- EXERCISE INPUT -
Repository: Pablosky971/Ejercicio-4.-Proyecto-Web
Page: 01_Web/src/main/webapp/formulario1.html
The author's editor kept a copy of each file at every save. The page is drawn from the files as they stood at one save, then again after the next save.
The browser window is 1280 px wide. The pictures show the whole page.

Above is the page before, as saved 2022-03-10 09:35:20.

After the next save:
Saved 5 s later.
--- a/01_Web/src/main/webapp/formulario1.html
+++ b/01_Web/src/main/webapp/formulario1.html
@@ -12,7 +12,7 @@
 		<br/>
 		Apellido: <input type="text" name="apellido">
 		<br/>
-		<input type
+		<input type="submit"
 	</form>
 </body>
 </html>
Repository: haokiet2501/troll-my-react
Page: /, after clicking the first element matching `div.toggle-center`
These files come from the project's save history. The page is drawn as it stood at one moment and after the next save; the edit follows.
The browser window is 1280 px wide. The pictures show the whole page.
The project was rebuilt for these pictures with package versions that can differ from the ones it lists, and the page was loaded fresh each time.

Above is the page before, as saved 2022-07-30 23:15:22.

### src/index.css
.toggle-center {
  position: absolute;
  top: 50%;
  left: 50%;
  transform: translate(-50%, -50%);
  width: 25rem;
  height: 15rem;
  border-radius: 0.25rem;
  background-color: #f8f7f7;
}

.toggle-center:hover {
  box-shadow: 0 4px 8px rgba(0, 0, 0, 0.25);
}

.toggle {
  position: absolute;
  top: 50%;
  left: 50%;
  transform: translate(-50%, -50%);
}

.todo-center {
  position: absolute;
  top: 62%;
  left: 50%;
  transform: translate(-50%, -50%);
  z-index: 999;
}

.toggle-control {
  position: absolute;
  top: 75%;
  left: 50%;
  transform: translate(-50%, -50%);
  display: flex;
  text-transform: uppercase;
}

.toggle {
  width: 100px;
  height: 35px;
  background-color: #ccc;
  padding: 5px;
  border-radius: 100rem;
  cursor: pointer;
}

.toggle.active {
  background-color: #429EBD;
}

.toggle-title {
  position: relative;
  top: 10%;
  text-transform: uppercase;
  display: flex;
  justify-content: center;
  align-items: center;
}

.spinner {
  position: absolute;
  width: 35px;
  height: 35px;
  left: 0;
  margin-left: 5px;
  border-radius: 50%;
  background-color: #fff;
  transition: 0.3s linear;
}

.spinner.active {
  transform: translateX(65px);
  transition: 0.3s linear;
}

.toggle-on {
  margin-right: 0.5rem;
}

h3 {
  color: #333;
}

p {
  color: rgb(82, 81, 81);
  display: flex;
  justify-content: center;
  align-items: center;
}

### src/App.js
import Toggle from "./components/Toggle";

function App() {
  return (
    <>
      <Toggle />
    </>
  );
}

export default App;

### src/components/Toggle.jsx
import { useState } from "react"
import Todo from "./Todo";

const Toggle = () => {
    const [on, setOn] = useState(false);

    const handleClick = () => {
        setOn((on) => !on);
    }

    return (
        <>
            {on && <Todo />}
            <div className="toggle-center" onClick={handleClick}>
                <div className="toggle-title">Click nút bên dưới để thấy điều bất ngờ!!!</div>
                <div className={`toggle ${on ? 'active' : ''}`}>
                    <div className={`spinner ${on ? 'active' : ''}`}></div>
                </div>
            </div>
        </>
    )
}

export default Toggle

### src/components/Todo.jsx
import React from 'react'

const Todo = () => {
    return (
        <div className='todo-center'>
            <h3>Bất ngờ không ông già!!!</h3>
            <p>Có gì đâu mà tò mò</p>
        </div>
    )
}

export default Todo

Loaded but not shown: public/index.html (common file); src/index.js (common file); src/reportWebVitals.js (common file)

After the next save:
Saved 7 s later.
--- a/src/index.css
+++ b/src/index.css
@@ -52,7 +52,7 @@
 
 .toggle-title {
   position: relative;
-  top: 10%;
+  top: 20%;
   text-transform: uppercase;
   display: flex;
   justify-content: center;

- WHAT THE TASK ASKS -
Scan the entries above and show each line that contains the word "index".

- SOLUTION TO THIS PROBLEM -
### src/index.css
  z-index: 999;
Loaded but not shown: public/index.html (common file); src/index.js (common file); src/reportWebVitals.js (common file)
--- a/src/index.css
+++ b/src/index.css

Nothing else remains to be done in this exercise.